Showdown in Zagreb

Regierungsviertel Zagreb

Regierungsviertel Zagreb


On March 15, President Zoran Milanović shocked the Croatian public twice: firstly, when he postponed the parliamentary elections to April 17, a Wednesday. Just hours later, the president lashed out against the corruption practices of the permanently ruling HDZ and announced - still as a president - his candidacy as prime minister in a "government of national salvation".

Milanović's speech was, typical for him, laced with insults against Prime Minister Andrej Plenković and the national-conservative government, which he leads. Observers were particularly intrigued by the announcement that the (still) president only wanted to step down from the office of president after a "certain election victory" and then be immediately elected as prime minister.
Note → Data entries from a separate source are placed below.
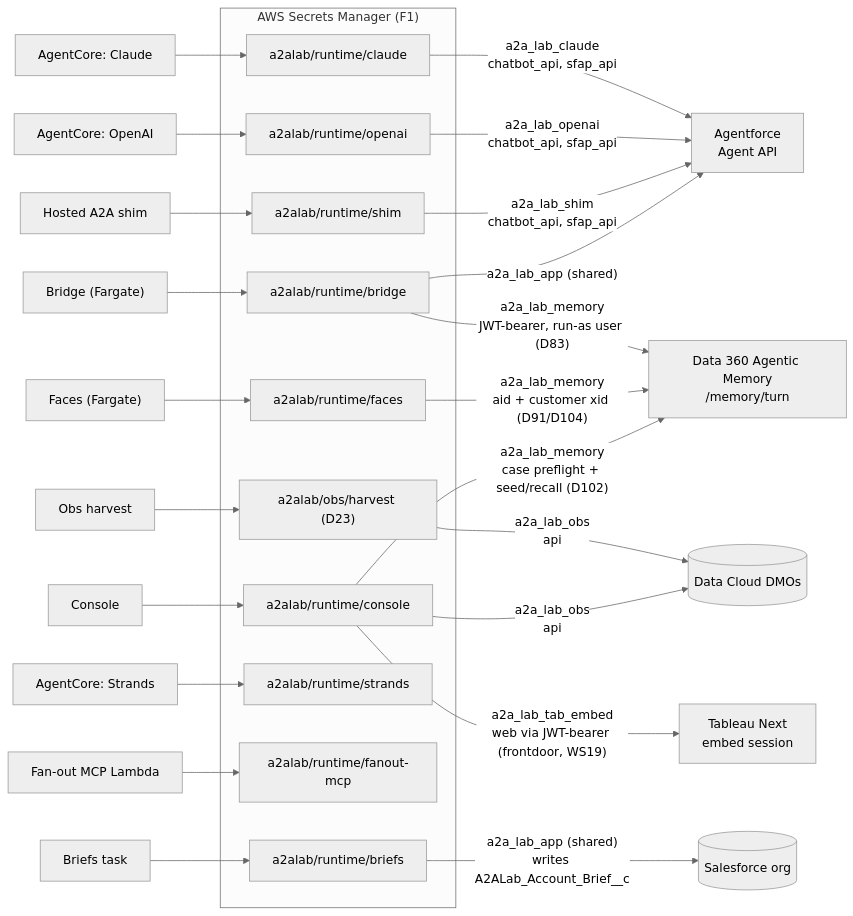
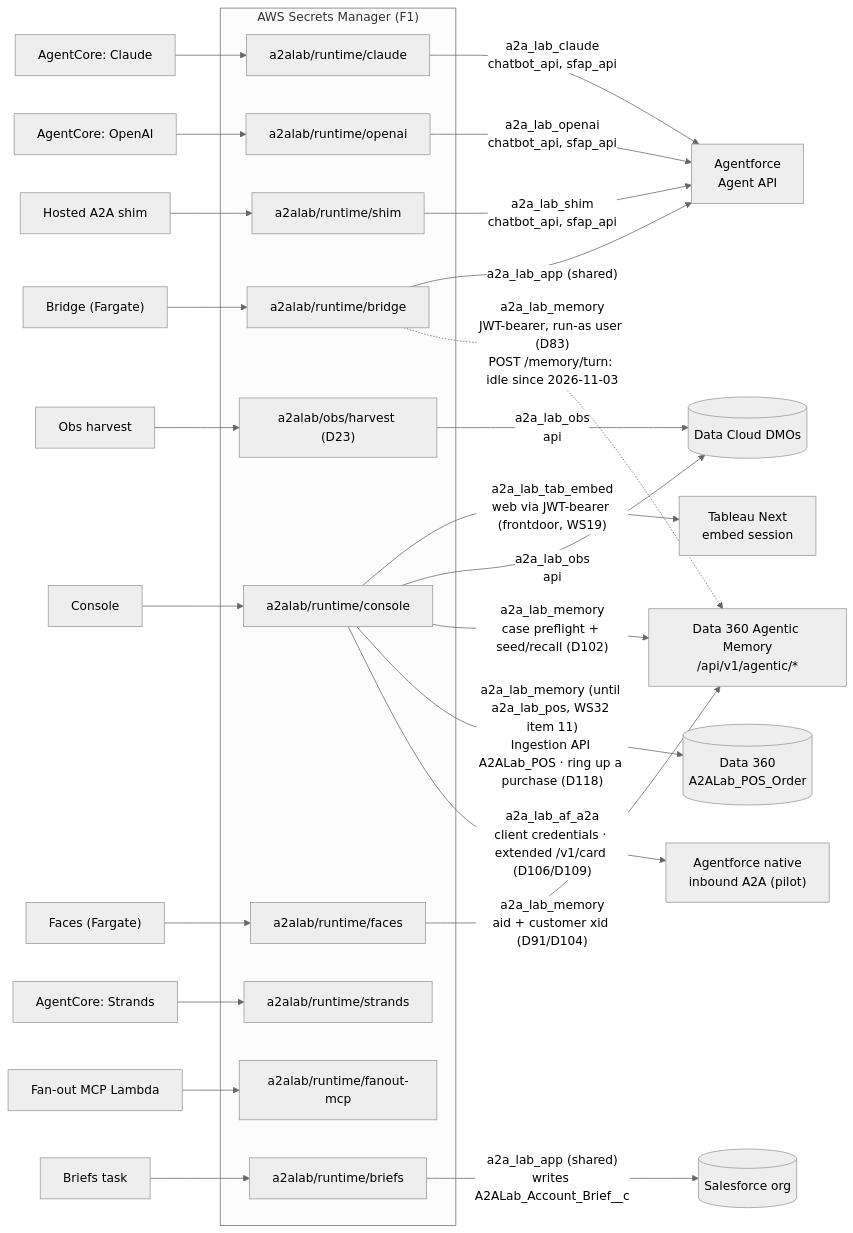
Before and after one commit to congmingwudi/a2a-lab: the fourth of 4 diagrams in README.md, drawn with Mermaid (neutral theme). The commit also changed other lines of this file and 16 other files, not shown here.

First line of the commit message:
Architecture sweep 2026-11-11: hosting, identity and memory figures

````diff
--- a/README.md
+++ b/README.md
@@ -626,38 +630,40 @@
 ```mermaid
 flowchart LR
     subgraph sm["AWS Secrets Manager (F1)"]
         SC["a2alab/runtime/claude"]
         SO["a2alab/runtime/openai"]
         SS["a2alab/runtime/shim"]
         SCON["a2alab/runtime/console"]
         SB["a2alab/runtime/bridge"]
         SF["a2alab/runtime/faces"]
         SBR["a2alab/runtime/briefs"]
         SST["a2alab/runtime/strands"]
         SFAN["a2alab/runtime/fanout-mcp"]
         SH["a2alab/obs/harvest (D23)"]
     end
 
     ACC["AgentCore: Claude"] --> SC
     ACO["AgentCore: OpenAI"] --> SO
     HSHIM["Hosted A2A shim"] --> SS
     CON["Console"] --> SCON
     HARV["Obs harvest"] --> SH
     BR["Bridge (Fargate)"] --> SB
     FACES["Faces (Fargate)"] --> SF
     BRIEFS["Briefs task"] --> SBR
     ACS["AgentCore: Strands"] --> SST
     FAN["Fan-out MCP Lambda"] --> SFAN
 
     SC -- "a2a_lab_claude<br/>chatbot_api, sfap_api" --> AAPI["Agentforce<br/>Agent API"]
     SO -- "a2a_lab_openai<br/>chatbot_api, sfap_api" --> AAPI
     SS -- "a2a_lab_shim<br/>chatbot_api, sfap_api" --> AAPI
     SH -- "a2a_lab_obs<br/>api" --> DMO[("Data Cloud DMOs")]
     SCON -- "a2a_lab_tab_embed<br/>web via JWT-bearer (frontdoor, WS19)" --> TAB["Tableau Next<br/>embed session"]
     SCON -- "a2a_lab_obs<br/>api" --> DMO
     SB -- "a2a_lab_app (shared)" --> AAPI
-    SB -- "a2a_lab_memory<br/>JWT-bearer, run-as user (D83)" --> MEM["Data 360 Agentic Memory<br/>/memory/turn"]
+    SB -. "a2a_lab_memory<br/>JWT-bearer, run-as user (D83)<br/>POST /memory/turn: idle since 2026-11-03" .-> MEM["Data 360 Agentic Memory<br/>/api/v1/agentic/*"]
     SF -- "a2a_lab_memory<br/>aid + customer xid (D91/D104)" --> MEM
     SCON -- "a2a_lab_memory<br/>case preflight + seed/recall (D102)" --> MEM
+    SCON -- "a2a_lab_memory (until a2a_lab_pos, WS32 item 11)<br/>Ingestion API A2ALab_POS · ring up a purchase (D118)" --> POS[("Data 360<br/>A2ALab_POS_Order")]
+    SCON -- "a2a_lab_af_a2a<br/>client credentials · extended /v1/card (D106/D109)" --> AFN["Agentforce native<br/>inbound A2A (pilot)"]
     SBR -- "a2a_lab_app (shared)<br/>writes A2ALab_Account_Brief__c" --> SFORG[("Salesforce org")]
 ```
````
President Milanović himself was Prime Minister of Croatia from 2011-2015 and in 2016 lost what he thought was a certain election victory against Andrej Plenković, who was only a moderately well known MEP at the time. This means that the parliamentary election will also be a stage on which two Croatian power politicians settle accounts with each other: According to insiders, their rivalry goes back over thirty years, when both joined Croatia's newly established diplomatic service after Croatian independence.

Developments after Milanović's tirade

The president's surprise announcement sent the Croatian political scene into a tizzy. Ostensibly, this increases the chances of an electoral alliance of left-of-center opposition parties including the social democratic presidential party SDP, as many voters appreciate the direct manner of their president - in all polls, the populist is by far the most popular politician in the country. And indeed, anger against the permanently governing HDZ is growing among the population, not only on the left but also on the right of the political spectrum. Between now and election day, the main task for the opposition is to convince citizens to go to the ballot box.

Three days after the President's questionable - and legally controversial - appearance, the Constitutional Court issued its first ruling on the President's remarks. And it was a tough one: Milanović may not run for a seat in parliament as President of the Republic, participate in the election campaign or be considered by individual parties as a possible candidate for the position of head of government. It is therefore to be feared that Milanović has made himself the main topic of the election campaign with his blustering instead of addressing the government's corruption as planned.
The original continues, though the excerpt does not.